Go through the records below and copy out every line holding "design".

>>>>

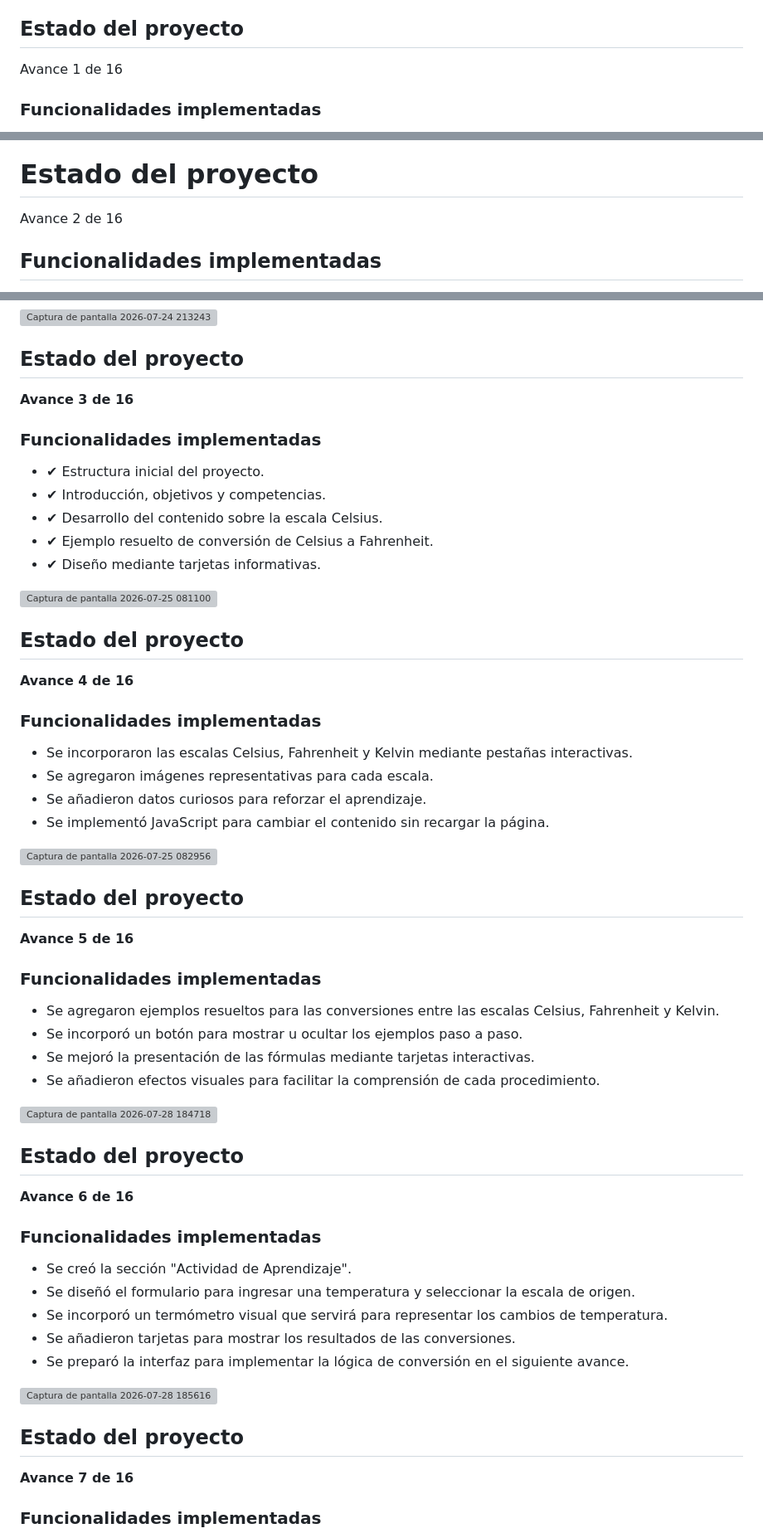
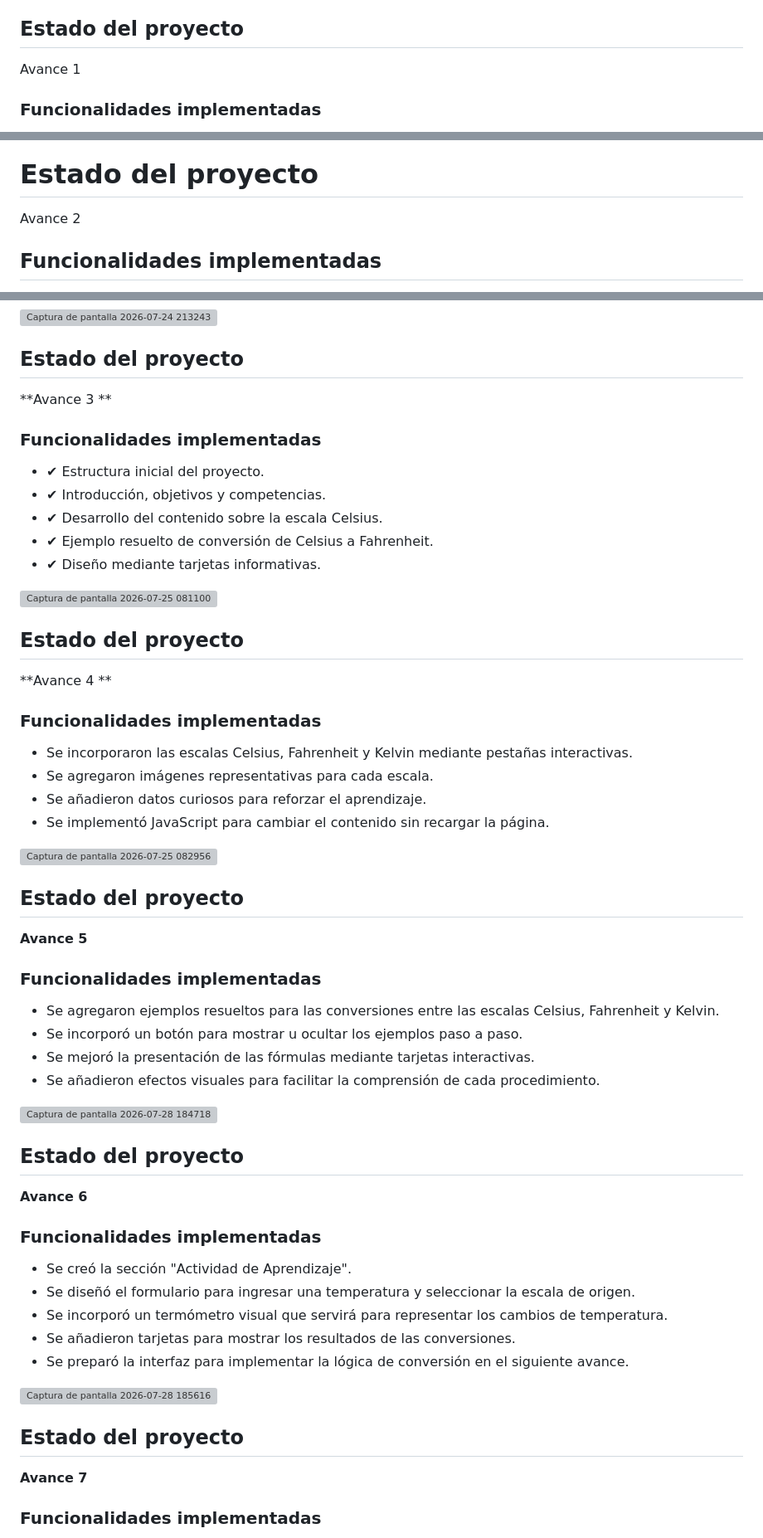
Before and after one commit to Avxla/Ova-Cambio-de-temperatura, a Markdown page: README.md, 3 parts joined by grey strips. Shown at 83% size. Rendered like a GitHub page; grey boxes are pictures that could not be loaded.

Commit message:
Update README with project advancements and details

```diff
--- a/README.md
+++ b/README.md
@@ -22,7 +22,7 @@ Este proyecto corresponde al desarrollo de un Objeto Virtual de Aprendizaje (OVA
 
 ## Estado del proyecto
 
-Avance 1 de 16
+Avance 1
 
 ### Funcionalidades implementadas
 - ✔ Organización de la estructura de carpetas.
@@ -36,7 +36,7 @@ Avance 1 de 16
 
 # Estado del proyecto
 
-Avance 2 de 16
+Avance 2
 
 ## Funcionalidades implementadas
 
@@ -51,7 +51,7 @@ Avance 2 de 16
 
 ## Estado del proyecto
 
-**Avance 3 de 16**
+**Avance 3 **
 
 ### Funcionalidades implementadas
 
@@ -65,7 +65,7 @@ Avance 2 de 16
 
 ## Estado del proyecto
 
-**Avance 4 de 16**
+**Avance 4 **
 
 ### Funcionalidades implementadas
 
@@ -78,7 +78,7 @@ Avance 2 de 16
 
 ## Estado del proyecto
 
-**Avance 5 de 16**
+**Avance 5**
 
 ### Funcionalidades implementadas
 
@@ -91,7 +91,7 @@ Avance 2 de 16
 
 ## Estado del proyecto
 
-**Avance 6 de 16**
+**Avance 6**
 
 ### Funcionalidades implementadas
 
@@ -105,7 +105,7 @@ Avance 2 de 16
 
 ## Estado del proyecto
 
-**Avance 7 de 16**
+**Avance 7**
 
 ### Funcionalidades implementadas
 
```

<<<<
>>>>

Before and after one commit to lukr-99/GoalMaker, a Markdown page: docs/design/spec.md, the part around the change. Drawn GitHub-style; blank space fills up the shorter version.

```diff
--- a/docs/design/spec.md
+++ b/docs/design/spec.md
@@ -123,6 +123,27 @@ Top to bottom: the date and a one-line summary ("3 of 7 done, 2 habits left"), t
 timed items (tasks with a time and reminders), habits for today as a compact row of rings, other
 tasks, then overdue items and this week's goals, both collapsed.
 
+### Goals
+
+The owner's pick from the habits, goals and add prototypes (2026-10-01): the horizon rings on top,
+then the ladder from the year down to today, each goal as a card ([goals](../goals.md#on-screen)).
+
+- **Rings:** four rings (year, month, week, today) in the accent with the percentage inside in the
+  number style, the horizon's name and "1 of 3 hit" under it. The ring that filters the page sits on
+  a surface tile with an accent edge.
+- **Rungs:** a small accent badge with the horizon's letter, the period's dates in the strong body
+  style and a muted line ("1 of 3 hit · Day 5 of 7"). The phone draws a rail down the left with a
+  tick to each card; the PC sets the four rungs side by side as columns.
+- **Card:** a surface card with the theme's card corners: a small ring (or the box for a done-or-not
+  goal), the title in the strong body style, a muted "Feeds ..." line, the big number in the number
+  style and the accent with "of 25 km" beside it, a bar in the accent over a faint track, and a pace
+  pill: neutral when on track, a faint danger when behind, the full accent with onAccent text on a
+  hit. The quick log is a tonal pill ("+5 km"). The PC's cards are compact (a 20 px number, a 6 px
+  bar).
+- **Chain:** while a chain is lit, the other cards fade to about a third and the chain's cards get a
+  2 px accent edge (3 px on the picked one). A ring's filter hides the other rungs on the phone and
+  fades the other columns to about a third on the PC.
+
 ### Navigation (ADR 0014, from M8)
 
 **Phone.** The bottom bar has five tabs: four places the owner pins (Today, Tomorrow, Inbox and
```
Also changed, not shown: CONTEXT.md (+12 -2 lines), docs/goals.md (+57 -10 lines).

<<<<

▶ REPLY TO THE TASK:
Before and after one commit to lukr-99/GoalMaker, a Markdown page: docs/design/spec.md, the part around the change. Drawn GitHub-style; blank space fills up the shorter version.
--- a/docs/design/spec.md
+++ b/docs/design/spec.md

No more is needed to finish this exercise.